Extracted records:
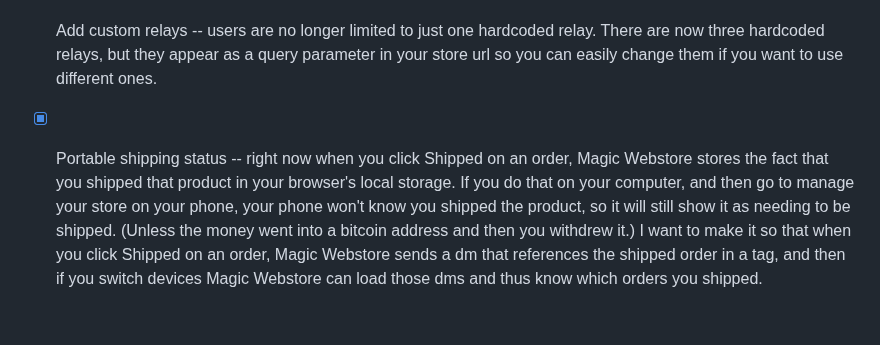
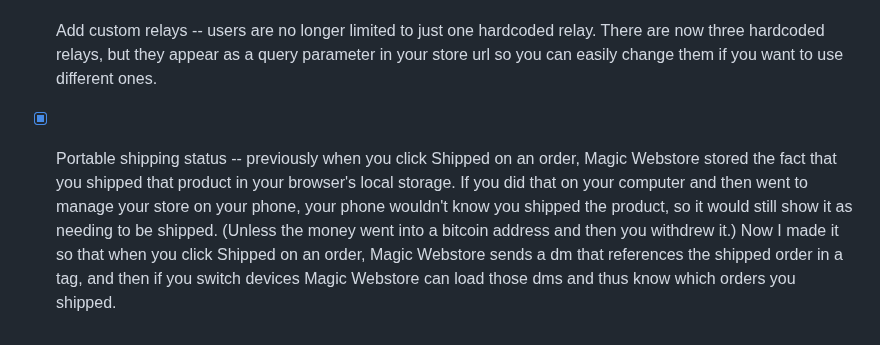
Before and after one commit to supertestnet/superstore, a Markdown page: README.md, the part around the change. Rendered like a GitHub page.

```diff
--- a/README.md
+++ b/README.md
@@ -58,4 +58,4 @@ Not sure. Usually after I get a project to a state like this one is in I abandon
 - [x] Lightning support in a simple way -- I can ask sellers for a lightning address and then pull invoices from that to display to buyers. This is very easy to do but it comes with several wrinkles. One is, the page won't be able to automatically detect the payment status because I can't check the blockchain when you do a lightning payment, lightning payments are only visible to the buyer and the seller. Since I can't tell whether the payment happened I can't automatically give users a receipt with their proof of payment. Users will have to press a button to generate their receipt and just accept that it does not contain a proof of payment (but they'll probably have one on their phone so that's probably okay). Also, I'm a bit ambivalent about lightning addresses. I like them because they offer an excellent user experience. But they are such a pain to actually set up in a self-sovereign way that almost everyone uses a custodial one. That feels icky. I like that the way whisper addresses work and it seems like lightning addresses are very far removed from that. So I hesitate to add support for them. But maybe. Keep hammering at me for support.
 - [x] Ok the above two are a bit wrong now. I added lightning support, but not through the simple way *or* the complex way. Instead I decided to generate an lnbits account for every user and publish their invoice key on their store. That way buyers can use the merchant's invoice key to generate invoices and check if they are paid. The downside is, any buyer can also see your lightning balance and your transaction history. Eventually I plan to add support for connecting this to your own node and if I do that I plan to make it more private.
 - [x] Add custom relays -- users are no longer limited to just one hardcoded relay. There are now three hardcoded relays, but they appear as a query parameter in your store url so you can easily change them if you want to use different ones.
-- [x] Portable shipping status -- right now when you click Shipped on an order, Magic Webstore stores the fact that you shipped that product in your browser's local storage. If you do that on your computer, and then go to manage your store on your phone, your phone won't know you shipped the product, so it will still show it as needing to be shipped. (Unless the money went into a bitcoin address and then you withdrew it.) I want to make it so that when you click Shipped on an order, Magic Webstore sends a dm that references the shipped order in a tag, and then if you switch devices Magic Webstore can load those dms and thus know which orders you shipped.
+- [x] Portable shipping status -- previously when you click Shipped on an order, Magic Webstore stored the fact that you shipped that product in your browser's local storage. If you did that on your computer and then went to manage your store on your phone, your phone wouldn't know you shipped the product, so it would still show it as needing to be shipped. (Unless the money went into a bitcoin address and then you withdrew it.) Now I made it so that when you click Shipped on an order, Magic Webstore sends a dm that references the shipped order in a tag, and then if you switch devices Magic Webstore can load those dms and thus know which orders you shipped.
```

[Required work] Your answer must be an exact copy of the records, minus any pictures.

[Reply to the exercise]
Before and after one commit to supertestnet/superstore, a Markdown page: README.md, the part around the change. Rendered like a GitHub page.

```diff
--- a/README.md
+++ b/README.md
@@ -58,4 +58,4 @@ Not sure. Usually after I get a project to a state like this one is in I abandon
 - [x] Lightning support in a simple way -- I can ask sellers for a lightning address and then pull invoices from that to display to buyers. This is very easy to do but it comes with several wrinkles. One is, the page won't be able to automatically detect the payment status because I can't check the blockchain when you do a lightning payment, lightning payments are only visible to the buyer and the seller. Since I can't tell whether the payment happened I can't automatically give users a receipt with their proof of payment. Users will have to press a button to generate their receipt and just accept that it does not contain a proof of payment (but they'll probably have one on their phone so that's probably okay). Also, I'm a bit ambivalent about lightning addresses. I like them because they offer an excellent user experience. But they are such a pain to actually set up in a self-sovereign way that almost everyone uses a custodial one. That feels icky. I like that the way whisper addresses work and it seems like lightning addresses are very far removed from that. So I hesitate to add support for them. But maybe. Keep hammering at me for support.
 - [x] Ok the above two are a bit wrong now. I added lightning support, but not through the simple way *or* the complex way. Instead I decided to generate an lnbits account for every user and publish their invoice key on their store. That way buyers can use the merchant's invoice key to generate invoices and check if they are paid. The downside is, any buyer can also see your lightning balance and your transaction history. Eventually I plan to add support for connecting this to your own node and if I do that I plan to make it more private.
 - [x] Add custom relays -- users are no longer limited to just one hardcoded relay. There are now three hardcoded relays, but they appear as a query parameter in your store url so you can easily change them if you want to use different ones.
-- [x] Portable shipping status -- right now when you click Shipped on an order, Magic Webstore stores the fact that you shipped that product in your browser's local storage. If you do that on your computer, and then go to manage your store on your phone, your phone won't know you shipped the product, so it will still show it as needing to be shipped. (Unless the money went into a bitcoin address and then you withdrew it.) I want to make it so that when you click Shipped on an order, Magic Webstore sends a dm that references the shipped order in a tag, and then if you switch devices Magic Webstore can load those dms and thus know which orders you shipped.
+- [x] Portable shipping status -- previously when you click Shipped on an order, Magic Webstore stored the fact that you shipped that product in your browser's local storage. If you did that on your computer and then went to manage your store on your phone, your phone wouldn't know you shipped the product, so it would still show it as needing to be shipped. (Unless the money went into a bitcoin address and then you withdrew it.) Now I made it so that when you click Shipped on an order, Magic Webstore sends a dm that references the shipped order in a tag, and then if you switch devices Magic Webstore can load those dms and thus know which orders you shipped.
```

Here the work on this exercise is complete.